> [Extracted information]:
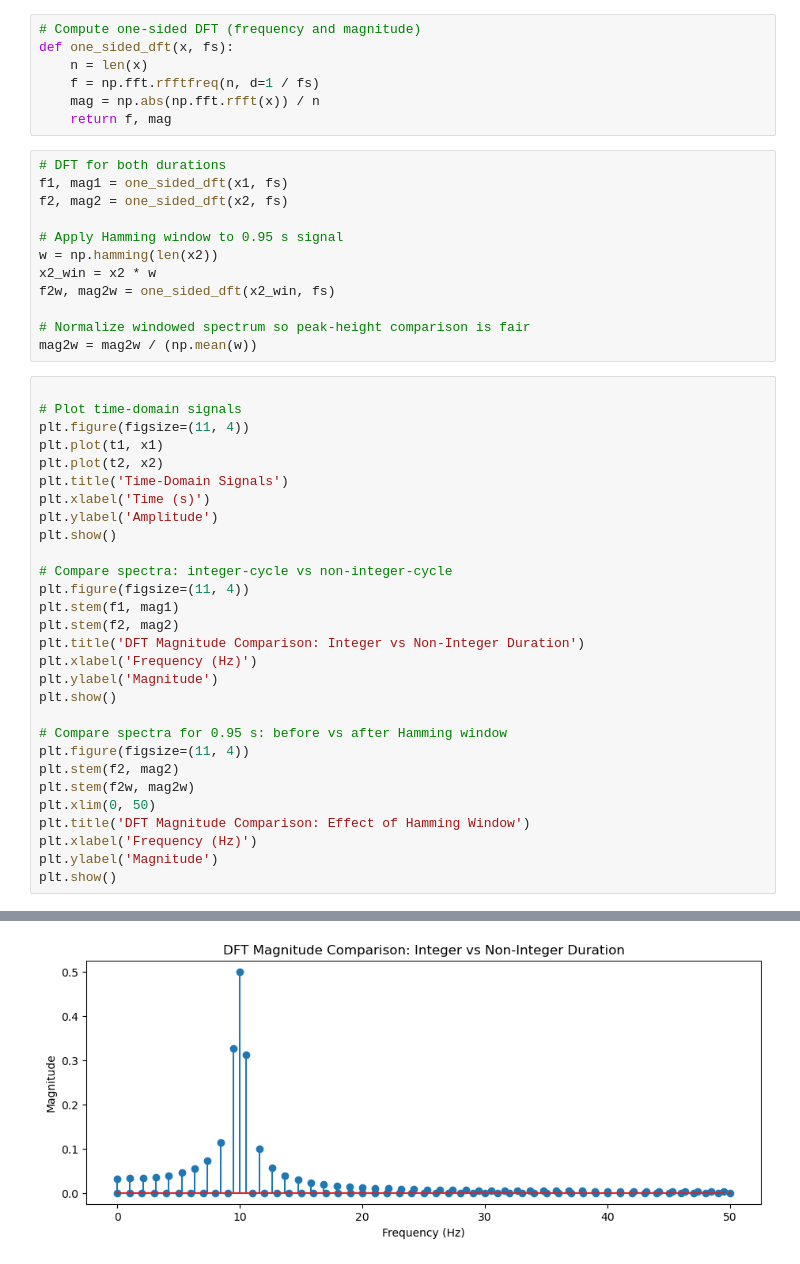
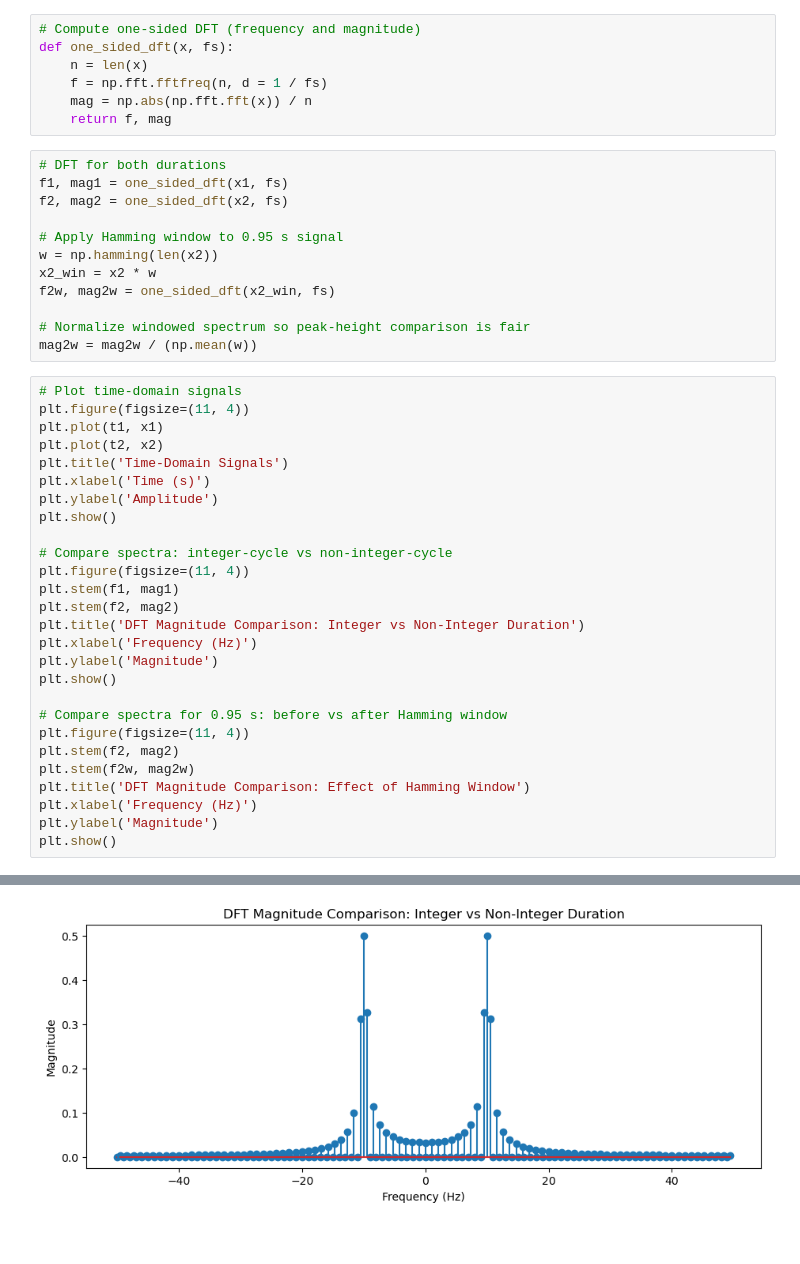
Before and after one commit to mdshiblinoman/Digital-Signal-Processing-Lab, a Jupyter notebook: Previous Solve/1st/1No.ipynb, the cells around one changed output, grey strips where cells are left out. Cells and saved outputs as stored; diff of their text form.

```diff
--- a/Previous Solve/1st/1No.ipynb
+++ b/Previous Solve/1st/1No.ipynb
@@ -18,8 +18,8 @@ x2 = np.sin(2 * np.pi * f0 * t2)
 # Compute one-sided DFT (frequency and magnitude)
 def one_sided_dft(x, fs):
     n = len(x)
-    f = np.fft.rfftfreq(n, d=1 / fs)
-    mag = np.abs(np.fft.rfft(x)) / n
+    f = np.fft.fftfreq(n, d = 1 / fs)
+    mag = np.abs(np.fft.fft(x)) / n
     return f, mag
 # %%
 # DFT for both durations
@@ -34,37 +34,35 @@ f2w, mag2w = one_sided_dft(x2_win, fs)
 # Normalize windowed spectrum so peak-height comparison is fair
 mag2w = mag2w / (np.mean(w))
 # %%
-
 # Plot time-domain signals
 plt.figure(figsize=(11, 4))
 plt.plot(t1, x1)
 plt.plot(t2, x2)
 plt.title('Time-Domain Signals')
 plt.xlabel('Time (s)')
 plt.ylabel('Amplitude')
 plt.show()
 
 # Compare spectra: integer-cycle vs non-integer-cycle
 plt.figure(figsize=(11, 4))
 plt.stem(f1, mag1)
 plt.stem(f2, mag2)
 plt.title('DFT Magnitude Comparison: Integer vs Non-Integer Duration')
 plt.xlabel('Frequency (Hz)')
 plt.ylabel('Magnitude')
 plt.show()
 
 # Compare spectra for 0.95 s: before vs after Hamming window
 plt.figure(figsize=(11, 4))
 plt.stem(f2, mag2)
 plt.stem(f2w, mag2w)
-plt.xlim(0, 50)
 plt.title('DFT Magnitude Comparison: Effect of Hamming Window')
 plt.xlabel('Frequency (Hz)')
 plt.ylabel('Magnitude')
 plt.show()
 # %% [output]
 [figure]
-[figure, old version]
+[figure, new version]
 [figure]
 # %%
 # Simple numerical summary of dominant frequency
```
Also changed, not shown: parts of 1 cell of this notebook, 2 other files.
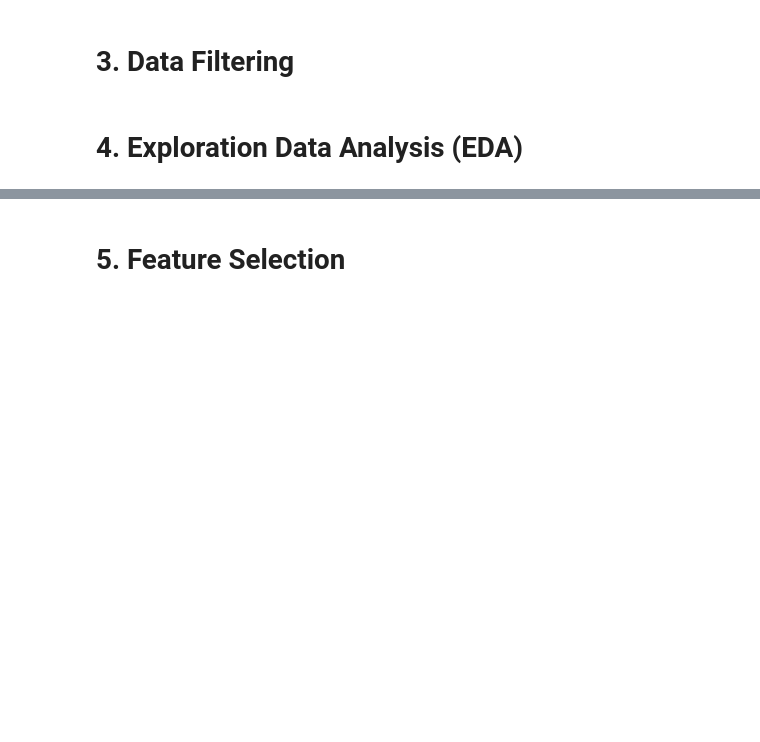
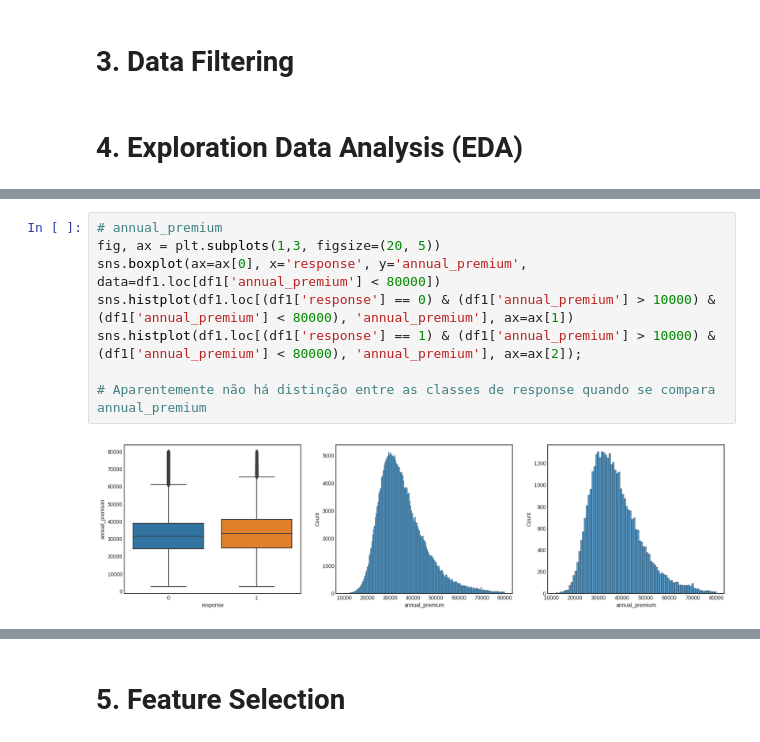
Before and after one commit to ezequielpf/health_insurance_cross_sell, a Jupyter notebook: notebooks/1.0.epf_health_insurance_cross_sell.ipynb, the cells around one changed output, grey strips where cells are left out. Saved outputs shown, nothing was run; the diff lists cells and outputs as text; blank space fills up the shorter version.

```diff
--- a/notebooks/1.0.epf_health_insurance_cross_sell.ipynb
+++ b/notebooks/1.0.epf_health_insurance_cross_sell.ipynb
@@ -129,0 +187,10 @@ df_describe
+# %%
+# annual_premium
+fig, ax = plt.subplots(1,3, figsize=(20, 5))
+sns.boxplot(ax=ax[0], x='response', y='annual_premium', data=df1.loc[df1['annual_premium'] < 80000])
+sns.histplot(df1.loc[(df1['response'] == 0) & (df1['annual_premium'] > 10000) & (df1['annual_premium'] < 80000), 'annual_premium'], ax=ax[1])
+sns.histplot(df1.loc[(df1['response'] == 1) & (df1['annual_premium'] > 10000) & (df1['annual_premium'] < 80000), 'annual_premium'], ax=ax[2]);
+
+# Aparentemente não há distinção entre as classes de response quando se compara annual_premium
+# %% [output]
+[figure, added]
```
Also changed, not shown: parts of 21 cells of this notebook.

> [What needs to be done]: All records above are to be printed exactly, minus the pictures they contain.

> [Result of the exercise]:
Before and after one commit to mdshiblinoman/Digital-Signal-Processing-Lab, a Jupyter notebook: Previous Solve/1st/1No.ipynb, the cells around one changed output, grey strips where cells are left out. Cells and saved outputs as stored; diff of their text form.

```diff
--- a/Previous Solve/1st/1No.ipynb
+++ b/Previous Solve/1st/1No.ipynb
@@ -18,8 +18,8 @@ x2 = np.sin(2 * np.pi * f0 * t2)
 # Compute one-sided DFT (frequency and magnitude)
 def one_sided_dft(x, fs):
     n = len(x)
-    f = np.fft.rfftfreq(n, d=1 / fs)
-    mag = np.abs(np.fft.rfft(x)) / n
+    f = np.fft.fftfreq(n, d = 1 / fs)
+    mag = np.abs(np.fft.fft(x)) / n
     return f, mag
 # %%
 # DFT for both durations
@@ -34,37 +34,35 @@ f2w, mag2w = one_sided_dft(x2_win, fs)
 # Normalize windowed spectrum so peak-height comparison is fair
 mag2w = mag2w / (np.mean(w))
 # %%
-
 # Plot time-domain signals
 plt.figure(figsize=(11, 4))
 plt.plot(t1, x1)
 plt.plot(t2, x2)
 plt.title('Time-Domain Signals')
 plt.xlabel('Time (s)')
 plt.ylabel('Amplitude')
 plt.show()
 
 # Compare spectra: integer-cycle vs non-integer-cycle
 plt.figure(figsize=(11, 4))
 plt.stem(f1, mag1)
 plt.stem(f2, mag2)
 plt.title('DFT Magnitude Comparison: Integer vs Non-Integer Duration')
 plt.xlabel('Frequency (Hz)')
 plt.ylabel('Magnitude')
 plt.show()
 
 # Compare spectra for 0.95 s: before vs after Hamming window
 plt.figure(figsize=(11, 4))
 plt.stem(f2, mag2)
 plt.stem(f2w, mag2w)
-plt.xlim(0, 50)
 plt.title('DFT Magnitude Comparison: Effect of Hamming Window')
 plt.xlabel('Frequency (Hz)')
 plt.ylabel('Magnitude')
 plt.show()
 # %% [output]
 [figure]
-[figure, old version]
+[figure, new version]
 [figure]
 # %%
 # Simple numerical summary of dominant frequency
```
Also changed, not shown: parts of 1 cell of this notebook, 2 other files.
Before and after one commit to ezequielpf/health_insurance_cross_sell, a Jupyter notebook: notebooks/1.0.epf_health_insurance_cross_sell.ipynb, the cells around one changed output, grey strips where cells are left out. Saved outputs shown, nothing was run; the diff lists cells and outputs as text; blank space fills up the shorter version.

```diff
--- a/notebooks/1.0.epf_health_insurance_cross_sell.ipynb
+++ b/notebooks/1.0.epf_health_insurance_cross_sell.ipynb
@@ -129,0 +187,10 @@ df_describe
+# %%
+# annual_premium
+fig, ax = plt.subplots(1,3, figsize=(20, 5))
+sns.boxplot(ax=ax[0], x='response', y='annual_premium', data=df1.loc[df1['annual_premium'] < 80000])
+sns.histplot(df1.loc[(df1['response'] == 0) & (df1['annual_premium'] > 10000) & (df1['annual_premium'] < 80000), 'annual_premium'], ax=ax[1])
+sns.histplot(df1.loc[(df1['response'] == 1) & (df1['annual_premium'] > 10000) & (df1['annual_premium'] < 80000), 'annual_premium'], ax=ax[2]);
+
+# Aparentemente não há distinção entre as classes de response quando se compara annual_premium
+# %% [output]
+[figure, added]
```
Also changed, not shown: parts of 21 cells of this notebook.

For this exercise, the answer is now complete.